John has blogged previously about the renewed reliance on earnouts in today’s uncertain environment. In fact, this Freshfields blog states that “one recent study found that the use of earnouts in U.S. private M&A deals in 2022 was higher than in any year since 2017.” But, as the blog notes, with more earnouts comes more earnout disputes “with the number of U.S. lawsuits involving earnouts nearly doubling between Q1 of 2022 and Q1 of 2023.”
Luckily, this litigation brings learning opportunities, and the blog describes how careful drafting can help reduce the chances of an earnout dispute. But, as we all know, clarity isn’t always achieved — or achievable. If the court concludes that a contractual term is ambiguous, it may look to external evidence submitted by the parties, which makes good record-keeping crucial. Here’s an excerpt from the blog:

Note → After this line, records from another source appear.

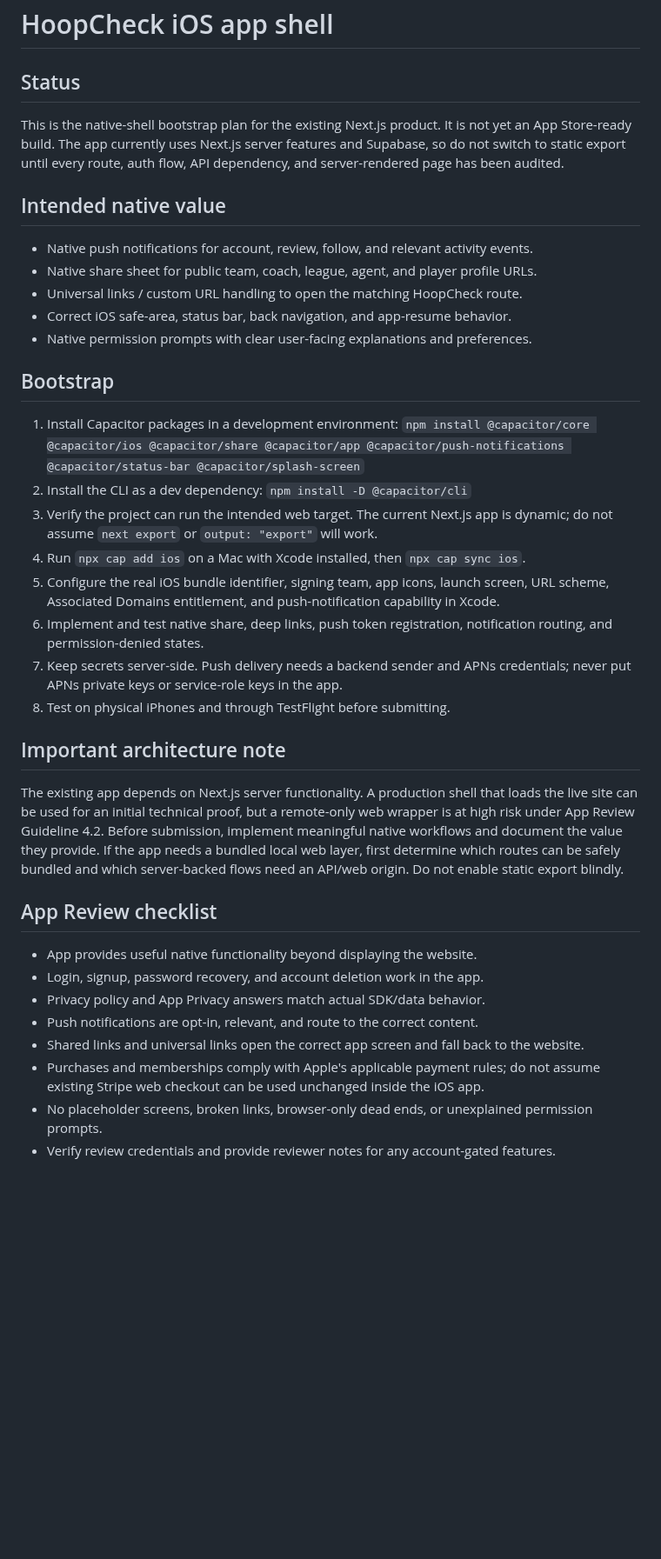
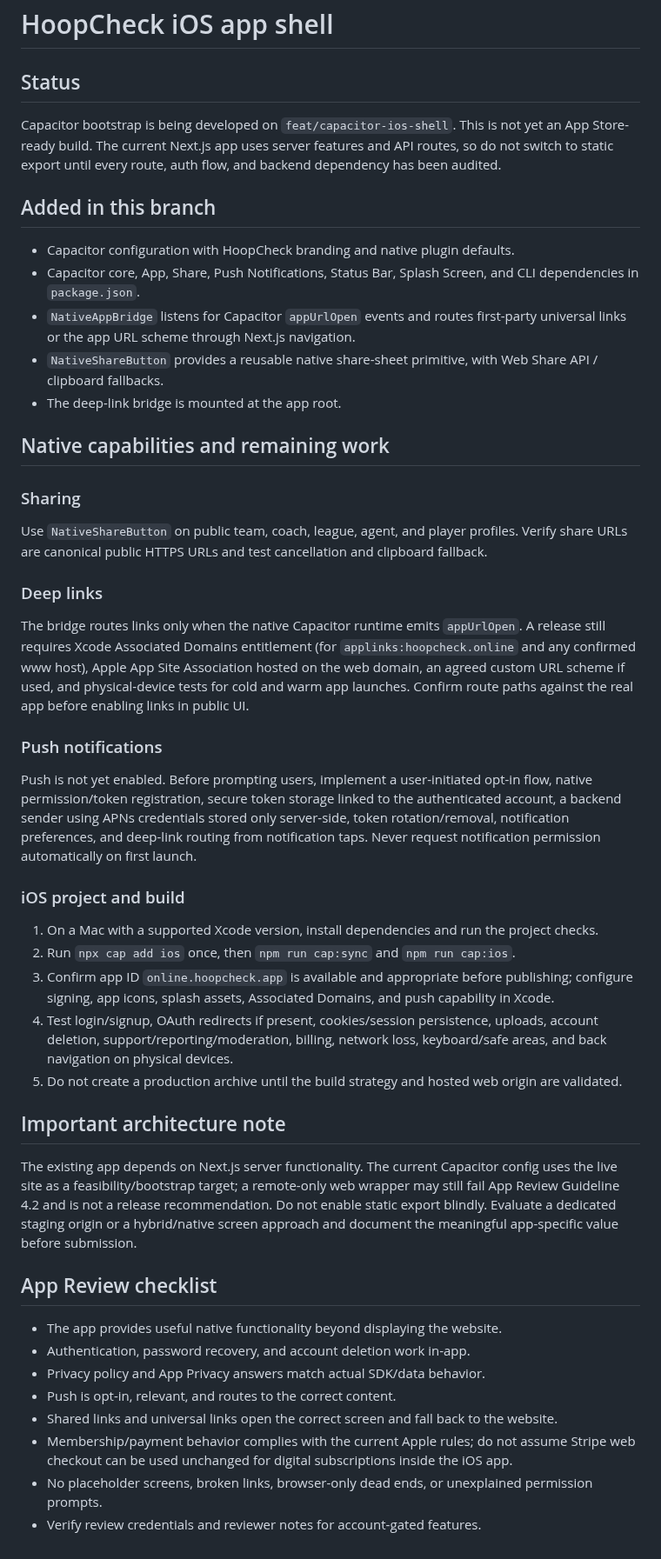
Before and after one commit to jacoriejay-afk/Hoopcheck, a Markdown page: docs/ios-app-shell.md, the part around the change. Shown at 87% size. GitHub-like rendering; blank space fills up the shorter version.

Commit message:
docs: detail native share deep link and push setup

```diff
--- a/docs/ios-app-shell.md
+++ b/docs/ios-app-shell.md
@@ -1,41 +1,42 @@
 # HoopCheck iOS app shell
 
 ## Status
+Capacitor bootstrap is being developed on `feat/capacitor-ios-shell`. This is not yet an App Store-ready build. The current Next.js app uses server features and API routes, so do not switch to static export until every route, auth flow, and backend dependency has been audited.
 
-This is the native-shell bootstrap plan for the existing Next.js product. It is not yet an App Store-ready build. The app currently uses Next.js server features and Supabase, so do not switch to static export until every route, auth flow, API dependency, and server-rendered page has been audited.
+## Added in this branch
+- Capacitor configuration with HoopCheck branding and native plugin defaults.
+- Capacitor core, App, Share, Push Notifications, Status Bar, Splash Screen, and CLI dependencies in `package.json`.
+- `NativeAppBridge` listens for Capacitor `appUrlOpen` events and routes first-party universal links or the app URL scheme through Next.js navigation.
+- `NativeShareButton` provides a reusable native share-sheet primitive, with Web Share API / clipboard fallbacks.
+- The deep-link bridge is mounted at the app root.
 
-## Intended native value
+## Native capabilities and remaining work
 
-- Native push notifications for account, review, follow, and relevant activity events.
-- Native share sheet for public team, coach, league, agent, and player profile URLs.
-- Universal links / custom URL handling to open the matching HoopCheck route.
-- Correct iOS safe-area, status bar, back navigation, and app-resume behavior.
-- Native permission prompts with clear user-facing explanations and preferences.
+### Sharing
+Use `NativeShareButton` on public team, coach, league, agent, and player profiles. Verify share URLs are canonical public HTTPS URLs and test cancellation and clipboard fallback.
 
-## Bootstrap
+### Deep links
+The bridge routes links only when the native Capacitor runtime emits `appUrlOpen`. A release still requires Xcode Associated Domains entitlement (for `applinks:hoopcheck.online` and any confirmed www host), Apple App Site Association hosted on the web domain, an agreed custom URL scheme if used, and physical-device tests for cold and warm app launches. Confirm route paths against the real app before enabling links in public UI.
 
-1. Install Capacitor packages in a development environment:
-   `npm install @capacitor/core @capacitor/ios @capacitor/share @capacitor/app @capacitor/push-notifications @capacitor/status-bar @capacitor/splash-screen`
-2. Install the CLI as a dev dependency:
-   `npm install -D @capacitor/cli`
-3. Verify the project can run the intended web target. The current Next.js app is dynamic; do not assume `next export` or `output: "export"` will work.
-4. Run `npx cap add ios` on a Mac with Xcode installed, then `npx cap sync ios`.
-5. Configure the real iOS bundle identifier, signing team, app icons, launch screen, URL scheme, Associated Domains entitlement, and push-notification capability in Xcode.
-6. Implement and test native share, deep links, push token registration, notification routing, and permission-denied states.
-7. Keep secrets server-side. Push delivery needs a backend sender and APNs credentials; never put APNs private keys or service-role keys in the app.
-8. Test on physical iPhones and through TestFlight before submitting.
+### Push notifications
+Push is not yet enabled. Before prompting users, implement a user-initiated opt-in flow, native permission/token registration, secure token storage linked to the authenticated account, a backend sender using APNs credentials stored only server-side, token rotation/removal, notification preferences, and deep-link routing from notification taps. Never request notification permission automatically on first launch.
+
+### iOS project and build
+1. On a Mac with a supported Xcode version, install dependencies and run the project checks.
+2. Run `npx cap add ios` once, then `npm run cap:sync` and `npm run cap:ios`.
+3. Confirm app ID `online.hoopcheck.app` is available and appropriate before publishing; configure signing, app icons, splash assets, Associated Domains, and push capability in Xcode.
+4. Test login/signup, OAuth redirects if present, cookies/session persistence, uploads, account deletion, support/reporting/moderation, billing, network loss, keyboard/safe areas, and back navigation on physical devices.
+5. Do not create a production archive until the build strategy and hosted web origin are validated.
 
 ## Important architecture note
-
-The existing app depends on Next.js server functionality. A production shell that loads the live site can be used for an initial technical proof, but a remote-only web wrapper is at high risk under App Review Guideline 4.2. Before submission, implement meaningful native workflows and document the value they provide. If the app needs a bundled local web layer, first determine which routes can be safely bundled and which server-backed flows need an API/web origin. Do not enable static export blindly.
+The existing app depends on Next.js server functionality. The current Capacitor config uses the live site as a feasibility/bootstrap target; a remote-only web wrapper may still fail App Review Guideline 4.2 and is not a release recommendation. Do not enable static export blindly. Evaluate a dedicated staging origin or a hybrid/native screen approach and document the meaningful app-specific value before submission.
 
 ## App Review checklist
-
-- App provides useful native functionality beyond displaying the website.
-- Login, signup, password recovery, and account deletion work in the app.
+- The app provides useful native functionality beyond displaying the website.
+- Authentication, password recovery, and account deletion work in-app.
 - Privacy policy and App Privacy answers match actual SDK/data behavior.
-- Push notifications are opt-in, relevant, and route to the correct content.
-- Shared links and universal links open the correct app screen and fall back to the website.
-- Purchases and memberships comply with Apple's applicable payment rules; do not assume existing Stripe web checkout can be used unchanged inside the iOS app.
+- Push is opt-in, relevant, and routes to the correct content.
+- Shared links and universal links open the correct screen and fall back to the website.
+- Membership/payment behavior complies with the current Apple rules; do not assume Stripe web checkout can be used unchanged for digital subscriptions inside the iOS app.
 - No placeholder screens, broken links, browser-only dead ends, or unexplained permission prompts.
-- Verify review credentials and provide reviewer notes for any account-gated features.
+- Verify review credentials and reviewer notes for account-gated features.
```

Parties planning to use an earnout provision should practice good recordkeeping from the start of negotiations. A clear record of how the parties understood the terms of the earnout at the time of drafting may be crucial in a dispute, especially if the court concludes that a contractual term is ambiguous.
The Dematic case provides an example: there, the court held that the term “Company Products” was ambiguous and allowed the parties to introduce extrinsic evidence regarding how the products were made, the recommendations of the diligence team at the time of the transaction, and communications between the parties that reflected their understanding of the product at the time of signing.
In another recent case, Schneider Natl. Carriers, Inc. v. Kuntz,the agreement imposed strict constraints on the buyer’s management of the company in an effort to ensure that the company met its earnout EBITDA targets. One constraint required the buyer to purchase “60 tractors” per year, and if it did not, the seller would receive the full earnout payment regardless of whether the EBITDA targets were met.
The court determined that the requirement was ambiguous because the parties disputed whether the buyer had to simply purchase 60 tractors, or whether it had to grow its fleet of vehicles by 60 tractors per year. The court admitted extrinsic evidence, most crucially the parties’ negotiating history, and after a four-day trial and consideration of almost 300 exhibits, agreed with the seller’s interpretation and required the buyer to pay a $40 million earnout fee.
– Meredith Ervine